**YOUR TASK**
Copy every line that contains the string "default" from the entries below.

::: MATERIAL SHOWN :::

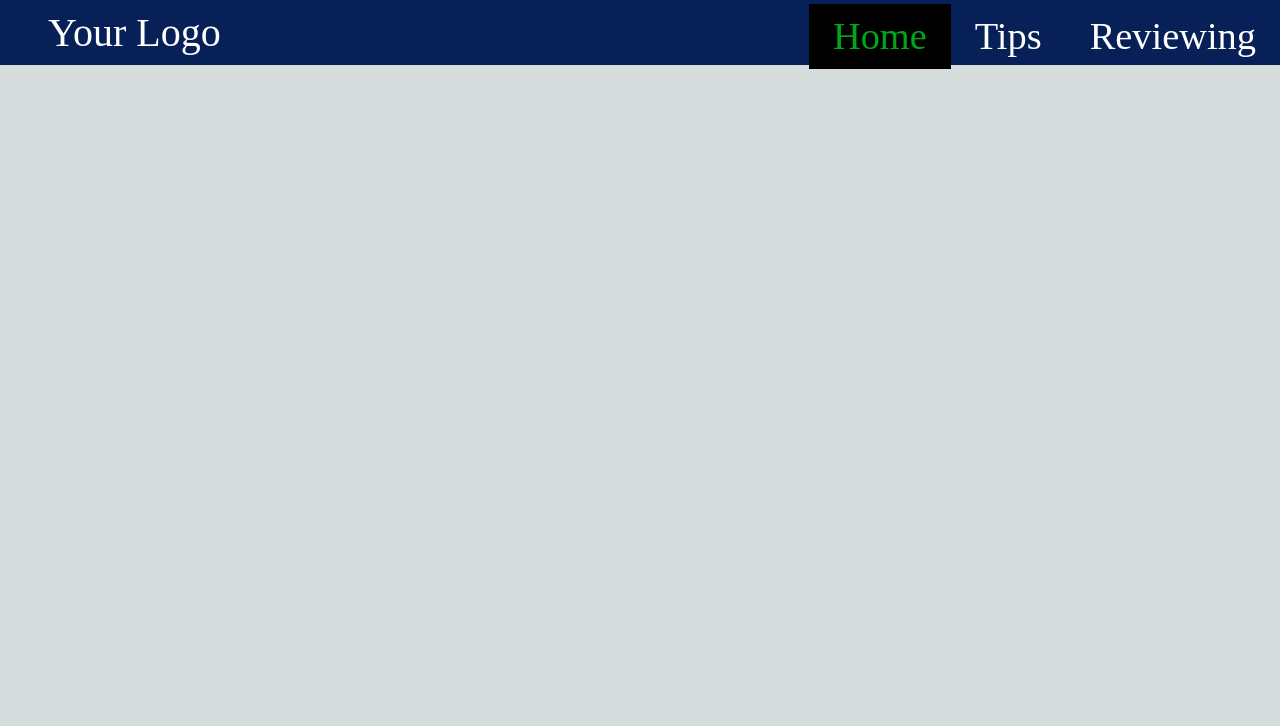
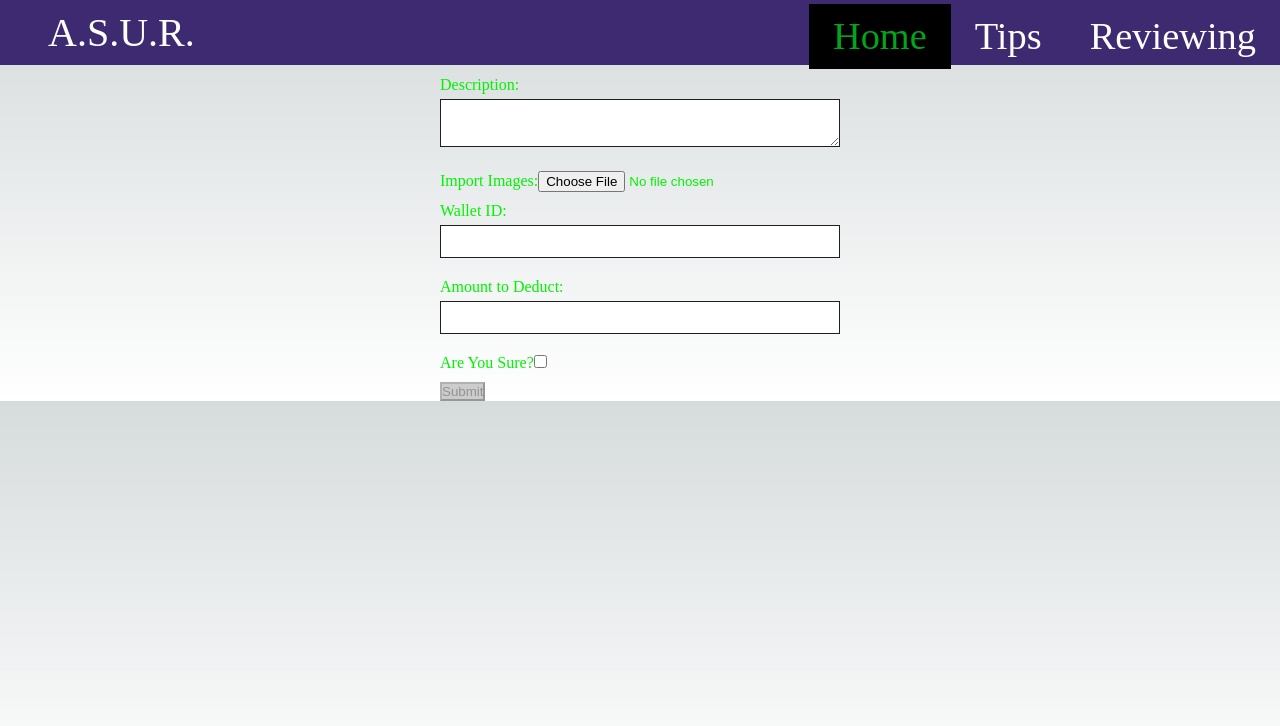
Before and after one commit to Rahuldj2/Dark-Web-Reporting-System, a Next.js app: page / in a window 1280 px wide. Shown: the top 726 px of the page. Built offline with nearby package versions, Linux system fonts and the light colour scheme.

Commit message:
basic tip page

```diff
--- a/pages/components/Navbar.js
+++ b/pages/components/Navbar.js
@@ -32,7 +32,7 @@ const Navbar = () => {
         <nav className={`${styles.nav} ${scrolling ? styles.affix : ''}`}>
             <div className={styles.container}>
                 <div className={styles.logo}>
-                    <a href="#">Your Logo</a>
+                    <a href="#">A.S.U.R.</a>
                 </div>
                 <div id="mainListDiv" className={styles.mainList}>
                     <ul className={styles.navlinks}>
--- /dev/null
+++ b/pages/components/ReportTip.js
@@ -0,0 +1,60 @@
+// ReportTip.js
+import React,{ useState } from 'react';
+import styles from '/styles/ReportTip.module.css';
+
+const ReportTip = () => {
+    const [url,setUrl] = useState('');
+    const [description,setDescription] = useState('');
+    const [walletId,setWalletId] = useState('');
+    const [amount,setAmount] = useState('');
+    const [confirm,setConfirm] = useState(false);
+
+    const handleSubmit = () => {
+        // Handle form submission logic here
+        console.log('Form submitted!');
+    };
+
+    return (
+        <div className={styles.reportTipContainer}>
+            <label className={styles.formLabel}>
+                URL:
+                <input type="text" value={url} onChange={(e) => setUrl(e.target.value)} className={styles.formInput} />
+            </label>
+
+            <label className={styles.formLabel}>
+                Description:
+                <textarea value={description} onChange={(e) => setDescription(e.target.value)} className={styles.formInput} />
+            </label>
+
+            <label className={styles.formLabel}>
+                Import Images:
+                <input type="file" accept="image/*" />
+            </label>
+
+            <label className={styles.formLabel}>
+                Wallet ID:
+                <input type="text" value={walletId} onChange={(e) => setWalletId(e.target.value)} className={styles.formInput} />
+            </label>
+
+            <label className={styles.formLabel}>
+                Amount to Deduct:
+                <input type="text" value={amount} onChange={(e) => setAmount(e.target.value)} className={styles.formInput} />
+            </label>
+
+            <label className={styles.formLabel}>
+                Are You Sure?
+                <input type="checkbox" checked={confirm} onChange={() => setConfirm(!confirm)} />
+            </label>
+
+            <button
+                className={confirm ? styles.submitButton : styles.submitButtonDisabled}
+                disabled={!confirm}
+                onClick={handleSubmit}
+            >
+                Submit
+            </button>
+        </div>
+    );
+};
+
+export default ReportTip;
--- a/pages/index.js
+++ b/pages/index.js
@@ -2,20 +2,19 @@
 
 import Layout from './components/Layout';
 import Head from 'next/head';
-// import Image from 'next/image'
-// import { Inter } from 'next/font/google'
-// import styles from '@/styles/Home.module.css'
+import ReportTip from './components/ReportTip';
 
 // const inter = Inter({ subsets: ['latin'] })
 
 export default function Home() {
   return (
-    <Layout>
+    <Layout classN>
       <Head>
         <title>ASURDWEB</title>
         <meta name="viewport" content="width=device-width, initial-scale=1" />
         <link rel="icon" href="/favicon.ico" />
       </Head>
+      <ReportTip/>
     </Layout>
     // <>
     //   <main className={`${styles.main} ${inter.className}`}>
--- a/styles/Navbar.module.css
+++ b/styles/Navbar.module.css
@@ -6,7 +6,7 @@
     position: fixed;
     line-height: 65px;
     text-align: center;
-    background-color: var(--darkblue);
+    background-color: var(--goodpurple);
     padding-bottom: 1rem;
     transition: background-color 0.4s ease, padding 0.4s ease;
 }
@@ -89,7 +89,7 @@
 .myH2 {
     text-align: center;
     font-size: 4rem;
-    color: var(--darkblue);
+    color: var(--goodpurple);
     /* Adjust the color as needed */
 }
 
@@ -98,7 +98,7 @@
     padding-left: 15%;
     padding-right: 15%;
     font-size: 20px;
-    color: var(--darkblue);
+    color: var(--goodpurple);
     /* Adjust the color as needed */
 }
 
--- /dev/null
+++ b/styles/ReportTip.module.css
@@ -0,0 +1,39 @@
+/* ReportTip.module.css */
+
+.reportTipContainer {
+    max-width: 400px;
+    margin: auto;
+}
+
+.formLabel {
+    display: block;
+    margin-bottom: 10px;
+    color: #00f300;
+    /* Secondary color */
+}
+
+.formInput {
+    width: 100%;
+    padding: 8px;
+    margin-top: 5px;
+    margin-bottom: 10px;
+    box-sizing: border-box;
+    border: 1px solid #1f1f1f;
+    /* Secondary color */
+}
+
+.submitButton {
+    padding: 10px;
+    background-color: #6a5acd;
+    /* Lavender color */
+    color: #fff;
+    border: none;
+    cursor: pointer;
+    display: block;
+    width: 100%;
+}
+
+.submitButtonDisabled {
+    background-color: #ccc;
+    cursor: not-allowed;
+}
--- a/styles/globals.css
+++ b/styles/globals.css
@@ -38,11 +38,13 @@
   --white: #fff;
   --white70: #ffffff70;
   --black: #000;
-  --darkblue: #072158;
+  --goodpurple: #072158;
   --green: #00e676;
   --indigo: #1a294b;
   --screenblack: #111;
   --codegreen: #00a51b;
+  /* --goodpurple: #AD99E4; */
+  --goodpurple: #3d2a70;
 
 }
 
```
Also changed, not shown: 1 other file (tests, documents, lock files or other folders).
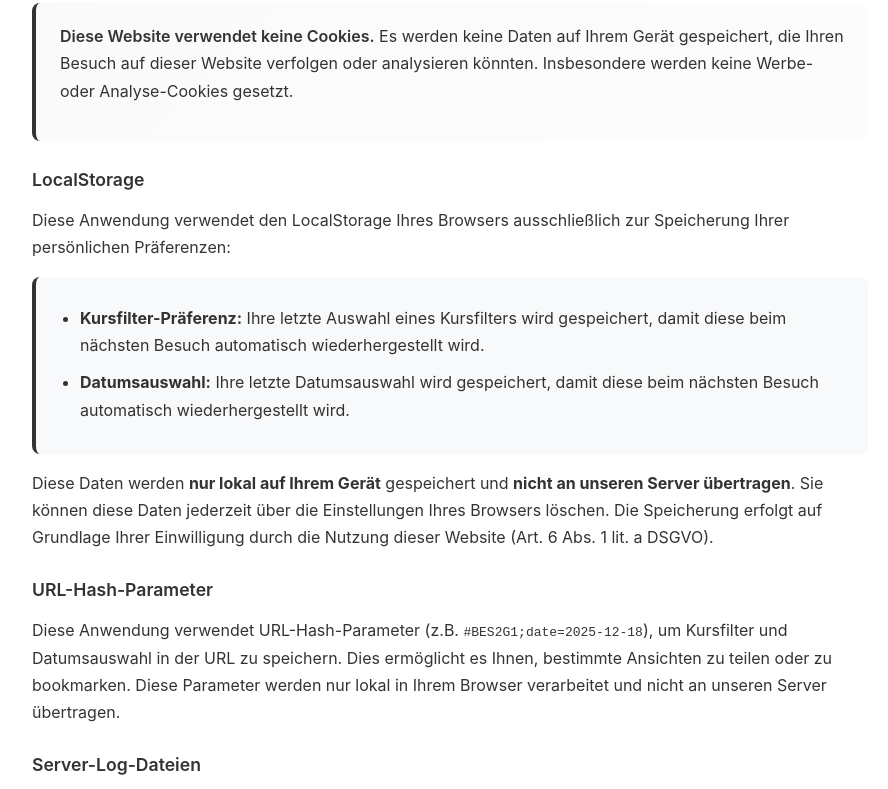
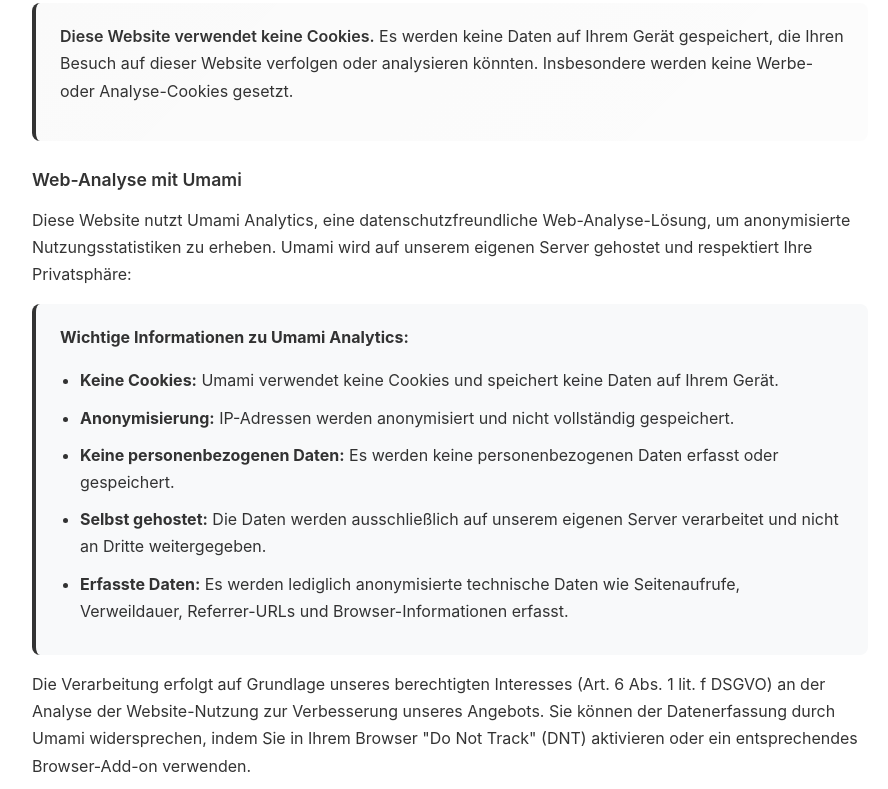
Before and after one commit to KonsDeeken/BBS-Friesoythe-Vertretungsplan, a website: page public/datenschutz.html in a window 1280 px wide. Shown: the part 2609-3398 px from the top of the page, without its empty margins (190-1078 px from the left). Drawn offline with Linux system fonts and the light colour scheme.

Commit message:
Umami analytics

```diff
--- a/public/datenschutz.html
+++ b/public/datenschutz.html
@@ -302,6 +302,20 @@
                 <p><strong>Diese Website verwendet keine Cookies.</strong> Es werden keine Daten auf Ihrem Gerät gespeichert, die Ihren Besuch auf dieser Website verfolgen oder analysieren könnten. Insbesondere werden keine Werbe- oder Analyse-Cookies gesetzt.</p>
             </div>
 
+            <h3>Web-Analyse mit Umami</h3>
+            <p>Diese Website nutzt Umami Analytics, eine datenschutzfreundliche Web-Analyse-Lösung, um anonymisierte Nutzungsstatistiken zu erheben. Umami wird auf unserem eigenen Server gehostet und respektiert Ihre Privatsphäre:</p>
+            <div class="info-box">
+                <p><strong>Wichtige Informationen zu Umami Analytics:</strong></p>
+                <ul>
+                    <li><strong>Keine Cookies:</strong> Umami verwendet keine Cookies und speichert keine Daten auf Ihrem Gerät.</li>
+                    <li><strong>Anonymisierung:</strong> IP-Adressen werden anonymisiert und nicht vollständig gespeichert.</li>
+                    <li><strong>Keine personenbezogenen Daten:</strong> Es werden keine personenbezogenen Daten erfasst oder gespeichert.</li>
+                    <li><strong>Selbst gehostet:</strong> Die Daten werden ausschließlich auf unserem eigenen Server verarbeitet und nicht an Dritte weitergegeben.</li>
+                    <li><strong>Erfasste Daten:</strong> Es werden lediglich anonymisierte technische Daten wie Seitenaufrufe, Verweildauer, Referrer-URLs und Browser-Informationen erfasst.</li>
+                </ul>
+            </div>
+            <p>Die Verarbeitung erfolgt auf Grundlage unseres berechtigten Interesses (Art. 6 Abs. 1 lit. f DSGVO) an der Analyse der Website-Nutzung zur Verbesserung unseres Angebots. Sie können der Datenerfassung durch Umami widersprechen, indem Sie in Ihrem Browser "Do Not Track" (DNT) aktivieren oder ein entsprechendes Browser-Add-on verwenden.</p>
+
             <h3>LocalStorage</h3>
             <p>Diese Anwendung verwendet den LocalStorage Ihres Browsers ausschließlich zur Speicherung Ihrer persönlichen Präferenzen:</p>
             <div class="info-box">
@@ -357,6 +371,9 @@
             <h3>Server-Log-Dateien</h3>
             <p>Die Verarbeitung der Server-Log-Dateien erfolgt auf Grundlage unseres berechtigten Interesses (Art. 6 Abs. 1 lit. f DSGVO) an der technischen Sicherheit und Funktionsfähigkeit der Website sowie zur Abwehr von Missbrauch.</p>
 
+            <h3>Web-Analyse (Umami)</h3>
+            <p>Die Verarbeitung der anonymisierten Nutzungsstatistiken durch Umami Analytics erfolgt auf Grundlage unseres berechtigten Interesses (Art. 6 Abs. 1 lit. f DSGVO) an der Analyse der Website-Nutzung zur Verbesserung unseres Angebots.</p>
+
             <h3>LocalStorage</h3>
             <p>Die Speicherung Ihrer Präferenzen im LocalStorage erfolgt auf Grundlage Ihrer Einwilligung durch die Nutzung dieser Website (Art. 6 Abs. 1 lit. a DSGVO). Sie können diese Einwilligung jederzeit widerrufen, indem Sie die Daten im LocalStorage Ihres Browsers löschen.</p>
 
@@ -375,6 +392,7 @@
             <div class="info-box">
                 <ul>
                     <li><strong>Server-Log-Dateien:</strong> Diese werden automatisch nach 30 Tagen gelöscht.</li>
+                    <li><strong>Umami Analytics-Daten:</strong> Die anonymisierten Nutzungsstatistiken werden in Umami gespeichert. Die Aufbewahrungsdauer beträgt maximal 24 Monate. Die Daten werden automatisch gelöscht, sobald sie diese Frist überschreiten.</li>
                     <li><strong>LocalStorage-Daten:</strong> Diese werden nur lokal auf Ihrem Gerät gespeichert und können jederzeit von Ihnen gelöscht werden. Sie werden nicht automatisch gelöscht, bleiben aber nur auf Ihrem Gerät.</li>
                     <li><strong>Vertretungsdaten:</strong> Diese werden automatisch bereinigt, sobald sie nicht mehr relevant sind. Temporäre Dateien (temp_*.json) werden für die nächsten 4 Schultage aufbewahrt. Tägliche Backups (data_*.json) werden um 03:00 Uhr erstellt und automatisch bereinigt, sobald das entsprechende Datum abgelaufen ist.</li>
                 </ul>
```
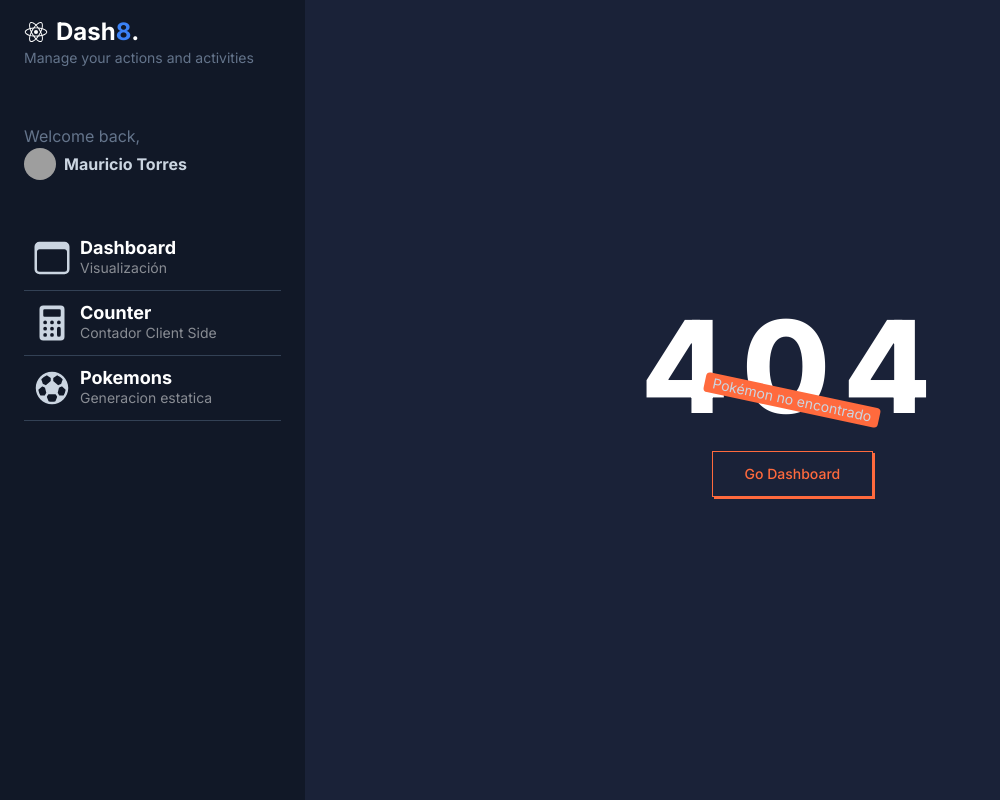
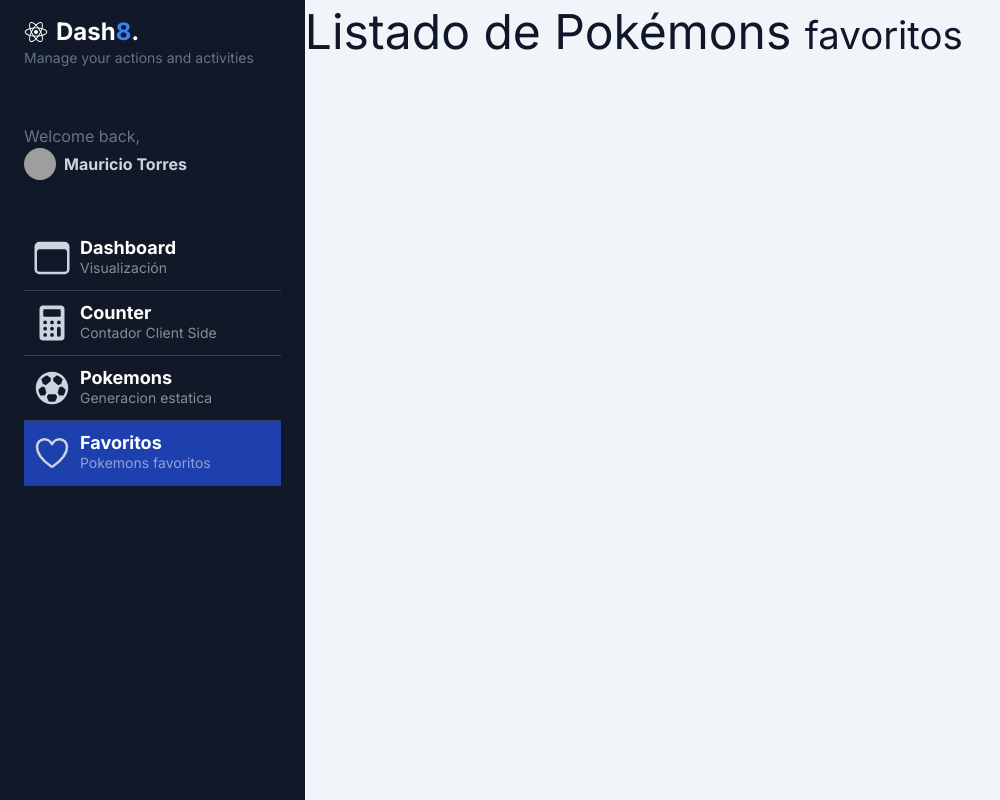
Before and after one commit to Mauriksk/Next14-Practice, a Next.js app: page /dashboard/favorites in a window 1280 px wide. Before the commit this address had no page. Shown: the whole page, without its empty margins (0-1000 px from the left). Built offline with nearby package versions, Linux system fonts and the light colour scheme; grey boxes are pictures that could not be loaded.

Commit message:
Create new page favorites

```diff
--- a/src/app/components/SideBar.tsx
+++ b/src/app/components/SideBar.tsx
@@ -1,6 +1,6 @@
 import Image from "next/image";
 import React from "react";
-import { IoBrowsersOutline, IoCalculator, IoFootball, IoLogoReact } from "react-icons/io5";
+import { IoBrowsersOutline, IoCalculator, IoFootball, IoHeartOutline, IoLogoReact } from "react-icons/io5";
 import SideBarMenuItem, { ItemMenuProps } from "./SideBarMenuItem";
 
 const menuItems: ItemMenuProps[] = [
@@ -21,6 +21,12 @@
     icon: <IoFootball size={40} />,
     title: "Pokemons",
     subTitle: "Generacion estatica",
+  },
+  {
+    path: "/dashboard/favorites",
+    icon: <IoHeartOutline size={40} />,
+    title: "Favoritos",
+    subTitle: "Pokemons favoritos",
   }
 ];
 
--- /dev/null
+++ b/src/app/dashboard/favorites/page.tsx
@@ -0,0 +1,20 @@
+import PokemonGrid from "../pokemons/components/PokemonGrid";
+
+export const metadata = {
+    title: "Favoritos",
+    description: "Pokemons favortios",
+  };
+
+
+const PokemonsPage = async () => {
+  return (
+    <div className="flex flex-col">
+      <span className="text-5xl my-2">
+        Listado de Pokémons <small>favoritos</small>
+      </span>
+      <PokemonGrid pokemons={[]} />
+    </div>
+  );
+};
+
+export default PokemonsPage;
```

:::

**SOLUTION FOR THIS TASK**
+export default ReportTip;
 export default function Home() {
+export default PokemonsPage;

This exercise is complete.